Action item: Where "workbook" occurs in a line of the entries below, copy that line.

*** Opening of Supplied material ***

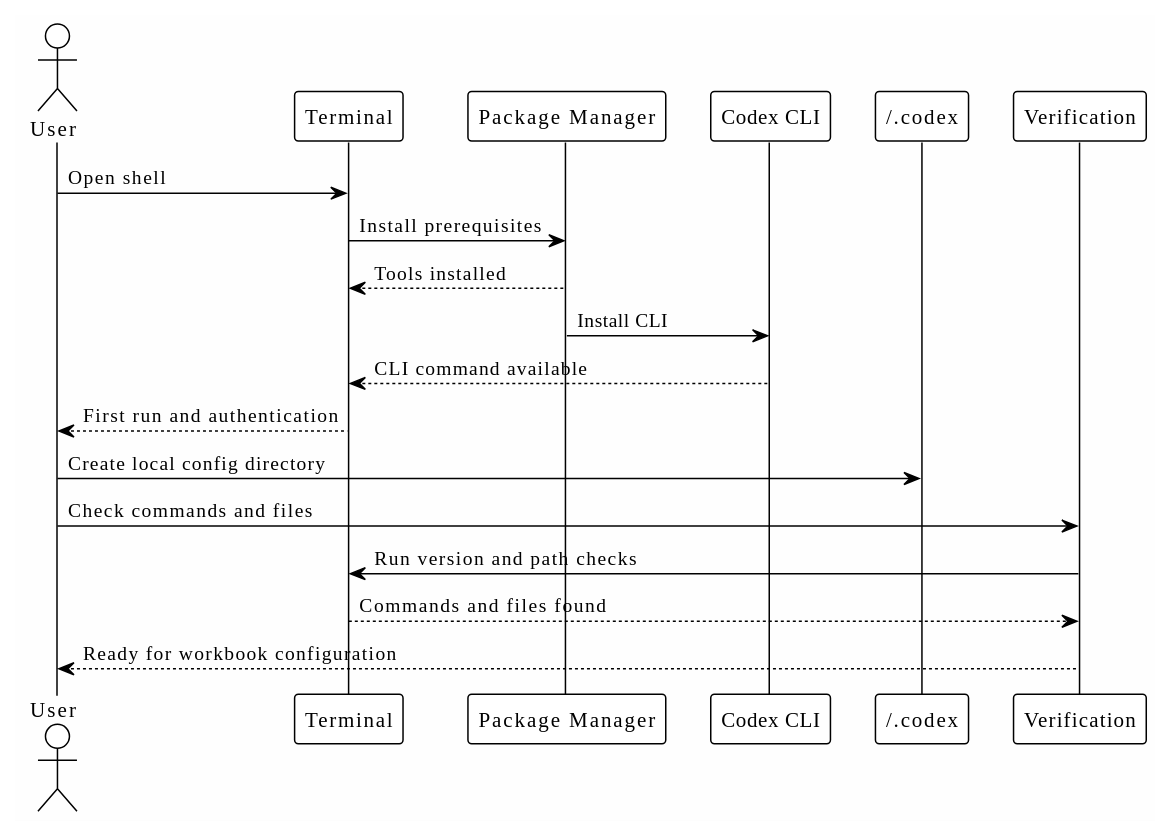
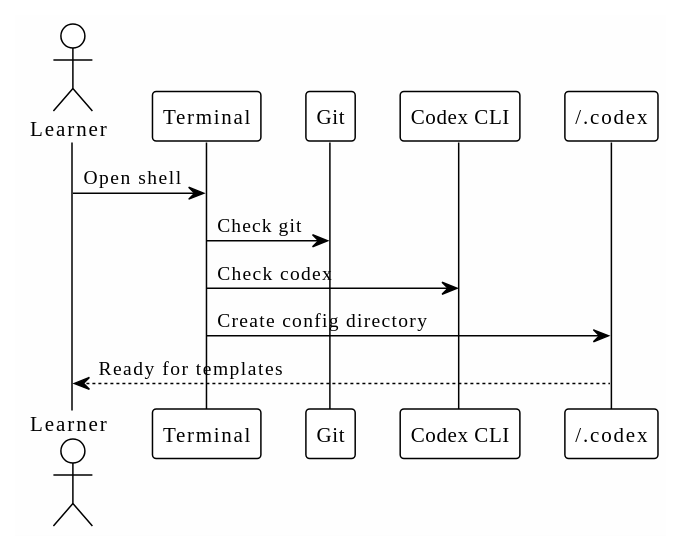
Before and after one commit to ivanhoinacki/codex-workflow-workbook: the diagram in docs/00-terminal-and-codex-cli.md, drawn with PlantUML. The commit also changed other lines of this file and 39 other files, not shown here.

````diff
--- a/docs/00-terminal-and-codex-cli.md
+++ b/docs/00-terminal-and-codex-cli.md
@@ -47,25 +58,18 @@
 ```plantuml
 @startuml
 !theme plain
 skinparam backgroundColor #FEFEFE
 
-actor User
+actor Learner
 participant Terminal
-participant "Package Manager" as Package
+participant Git
 participant "Codex CLI" as Codex
-participant "~/.codex" as ConfigDir
-participant Verification
+participant "~/.codex" as Home
 
-User -> Terminal: Open shell
-Terminal -> Package: Install prerequisites
-Package --> Terminal: Tools installed
-Package -> Codex: Install CLI
-Codex --> Terminal: CLI command available
-Terminal --> User: First run and authentication
-User -> ConfigDir: Create local config directory
-User -> Verification: Check commands and files
-Verification -> Terminal: Run version and path checks
-Terminal --> Verification: Commands and files found
-Verification --> User: Ready for workbook configuration
+Learner -> Terminal: Open shell
+Terminal -> Git: Check git
+Terminal -> Codex: Check codex
+Terminal -> Home: Create config directory
+Home --> Learner: Ready for templates
 @enduml
 ```
````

*** Close of Supplied material ***

Solution for this task:
Before and after one commit to ivanhoinacki/codex-workflow-workbook: the diagram in docs/00-terminal-and-codex-cli.md, drawn with PlantUML. The commit also changed other lines of this file and 39 other files, not shown here.
-Verification --> User: Ready for workbook configuration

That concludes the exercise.